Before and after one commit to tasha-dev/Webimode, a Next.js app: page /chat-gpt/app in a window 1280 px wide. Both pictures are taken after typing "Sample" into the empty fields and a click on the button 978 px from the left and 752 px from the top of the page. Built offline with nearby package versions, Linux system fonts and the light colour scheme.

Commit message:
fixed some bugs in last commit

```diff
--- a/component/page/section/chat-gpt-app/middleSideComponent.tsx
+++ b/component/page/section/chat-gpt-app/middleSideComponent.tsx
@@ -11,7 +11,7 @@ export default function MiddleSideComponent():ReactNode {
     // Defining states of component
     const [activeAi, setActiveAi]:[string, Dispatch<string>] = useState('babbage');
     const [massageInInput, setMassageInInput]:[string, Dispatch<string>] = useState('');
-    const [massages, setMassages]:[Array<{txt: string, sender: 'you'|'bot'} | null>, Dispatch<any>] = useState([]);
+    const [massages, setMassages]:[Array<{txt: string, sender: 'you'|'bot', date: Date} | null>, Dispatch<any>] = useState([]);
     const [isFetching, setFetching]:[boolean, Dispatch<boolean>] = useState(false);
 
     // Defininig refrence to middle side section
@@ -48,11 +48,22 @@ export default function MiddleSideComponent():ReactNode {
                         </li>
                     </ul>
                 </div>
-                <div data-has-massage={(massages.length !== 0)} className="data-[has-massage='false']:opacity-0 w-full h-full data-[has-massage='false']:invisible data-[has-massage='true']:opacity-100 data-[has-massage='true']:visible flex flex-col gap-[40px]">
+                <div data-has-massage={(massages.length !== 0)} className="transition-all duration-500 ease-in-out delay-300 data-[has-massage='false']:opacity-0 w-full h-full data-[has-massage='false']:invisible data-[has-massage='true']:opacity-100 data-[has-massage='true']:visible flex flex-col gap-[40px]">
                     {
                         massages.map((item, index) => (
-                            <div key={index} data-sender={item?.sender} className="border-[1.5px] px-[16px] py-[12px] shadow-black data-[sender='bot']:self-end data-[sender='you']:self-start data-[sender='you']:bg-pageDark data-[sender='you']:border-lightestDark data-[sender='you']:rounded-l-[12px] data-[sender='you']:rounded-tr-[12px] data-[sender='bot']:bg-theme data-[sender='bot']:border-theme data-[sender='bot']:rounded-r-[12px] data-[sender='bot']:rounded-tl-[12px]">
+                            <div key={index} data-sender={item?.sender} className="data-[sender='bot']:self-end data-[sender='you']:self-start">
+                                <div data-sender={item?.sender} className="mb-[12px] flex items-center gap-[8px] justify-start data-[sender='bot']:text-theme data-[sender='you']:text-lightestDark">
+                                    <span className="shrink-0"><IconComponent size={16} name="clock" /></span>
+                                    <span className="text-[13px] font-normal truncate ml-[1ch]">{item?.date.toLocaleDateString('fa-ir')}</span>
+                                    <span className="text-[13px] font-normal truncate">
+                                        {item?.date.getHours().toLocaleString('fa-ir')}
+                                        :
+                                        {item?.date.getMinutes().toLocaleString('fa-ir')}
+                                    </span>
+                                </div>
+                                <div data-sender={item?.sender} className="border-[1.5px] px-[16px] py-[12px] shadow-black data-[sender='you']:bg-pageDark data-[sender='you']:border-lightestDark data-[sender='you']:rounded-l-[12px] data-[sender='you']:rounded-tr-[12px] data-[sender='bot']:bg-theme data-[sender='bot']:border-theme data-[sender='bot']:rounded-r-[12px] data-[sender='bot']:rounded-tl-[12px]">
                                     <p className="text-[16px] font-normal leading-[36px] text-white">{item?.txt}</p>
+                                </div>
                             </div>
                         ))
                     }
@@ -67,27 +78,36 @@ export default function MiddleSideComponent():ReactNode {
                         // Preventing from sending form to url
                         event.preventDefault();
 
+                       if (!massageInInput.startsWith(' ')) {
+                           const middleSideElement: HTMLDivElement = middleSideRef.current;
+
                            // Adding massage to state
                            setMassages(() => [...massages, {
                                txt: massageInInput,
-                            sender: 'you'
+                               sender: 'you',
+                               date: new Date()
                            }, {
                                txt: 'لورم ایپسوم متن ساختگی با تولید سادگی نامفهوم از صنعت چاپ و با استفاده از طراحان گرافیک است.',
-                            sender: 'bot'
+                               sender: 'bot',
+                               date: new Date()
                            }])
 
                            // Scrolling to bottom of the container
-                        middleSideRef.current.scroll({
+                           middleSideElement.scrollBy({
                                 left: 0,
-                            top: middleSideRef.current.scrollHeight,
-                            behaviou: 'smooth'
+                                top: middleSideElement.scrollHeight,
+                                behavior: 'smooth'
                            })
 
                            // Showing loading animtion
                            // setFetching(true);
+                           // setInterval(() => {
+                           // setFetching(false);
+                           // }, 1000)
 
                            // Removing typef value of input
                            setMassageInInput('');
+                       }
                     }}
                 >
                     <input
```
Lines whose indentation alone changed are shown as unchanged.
_____
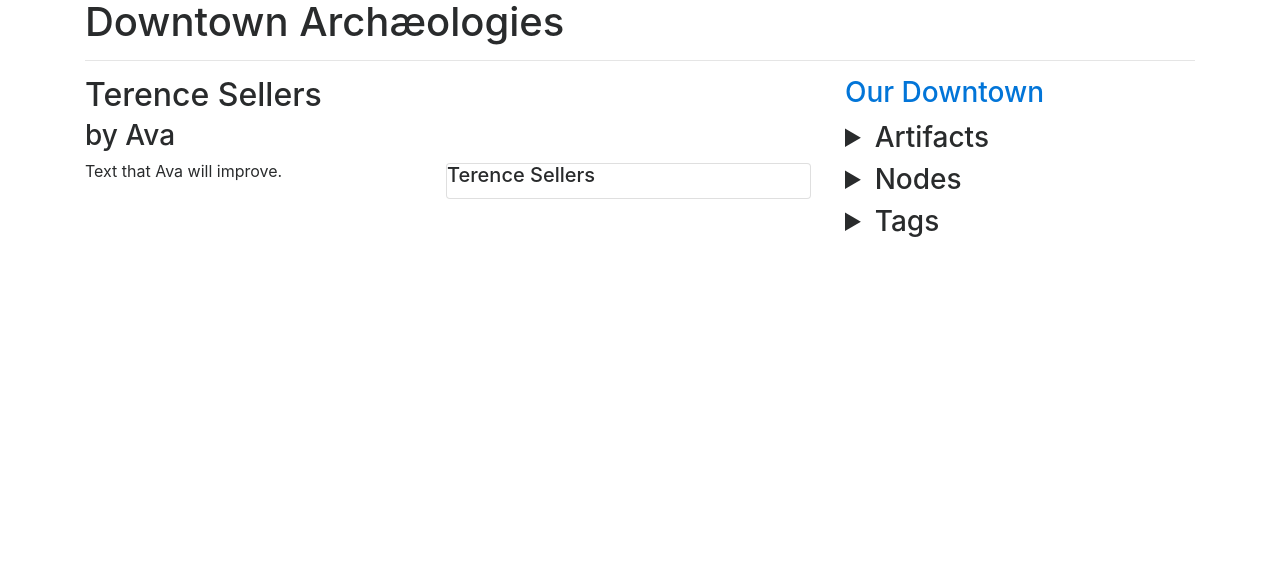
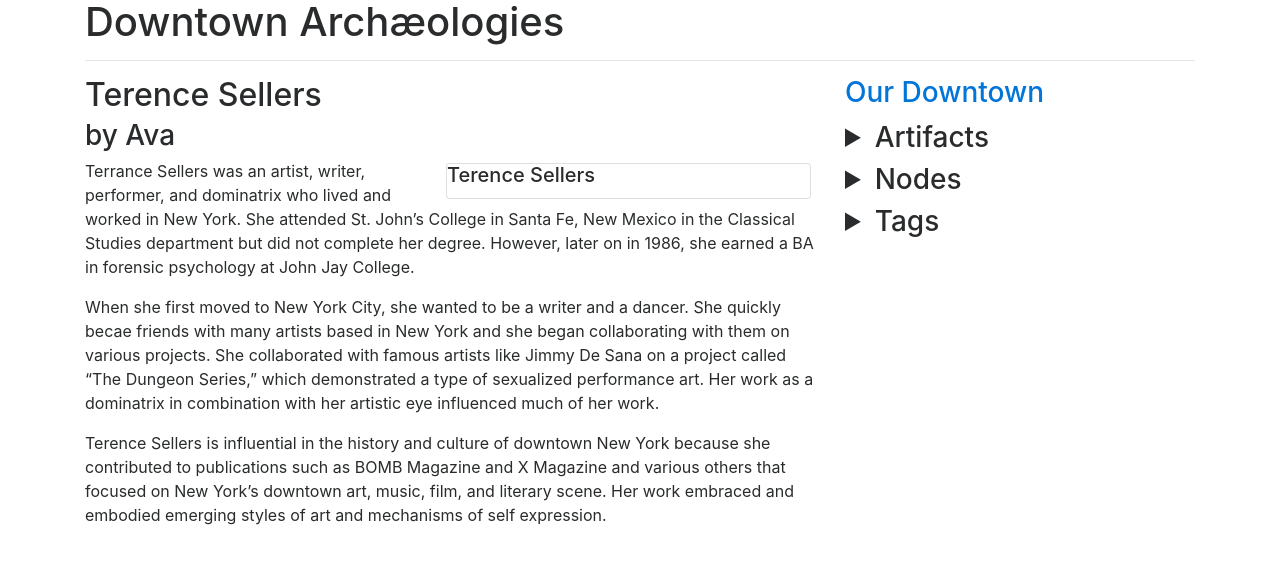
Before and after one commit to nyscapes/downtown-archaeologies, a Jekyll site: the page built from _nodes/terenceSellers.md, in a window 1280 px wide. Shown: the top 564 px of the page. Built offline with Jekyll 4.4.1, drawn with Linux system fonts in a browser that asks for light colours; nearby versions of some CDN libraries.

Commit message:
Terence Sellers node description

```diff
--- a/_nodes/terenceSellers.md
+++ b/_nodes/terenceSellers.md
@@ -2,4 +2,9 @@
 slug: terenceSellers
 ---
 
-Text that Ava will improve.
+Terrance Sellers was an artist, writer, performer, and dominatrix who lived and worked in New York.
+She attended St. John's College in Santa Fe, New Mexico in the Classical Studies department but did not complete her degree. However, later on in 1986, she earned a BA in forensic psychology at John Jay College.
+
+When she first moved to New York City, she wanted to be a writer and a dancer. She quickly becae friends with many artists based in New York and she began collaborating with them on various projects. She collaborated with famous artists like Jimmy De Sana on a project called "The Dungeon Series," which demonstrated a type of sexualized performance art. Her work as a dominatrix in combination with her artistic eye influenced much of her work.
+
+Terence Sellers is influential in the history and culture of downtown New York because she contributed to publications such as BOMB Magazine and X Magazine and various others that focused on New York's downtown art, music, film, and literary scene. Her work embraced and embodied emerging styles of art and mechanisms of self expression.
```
_____
- [Try it]
From the data above, copy each line with the string "export" in it.

- [Answer to this problem]
@@ -11,7 +11,7 @@ export default function MiddleSideComponent():ReactNode {
@@ -48,11 +48,22 @@ export default function MiddleSideComponent():ReactNode {
@@ -67,27 +78,36 @@ export default function MiddleSideComponent():ReactNode {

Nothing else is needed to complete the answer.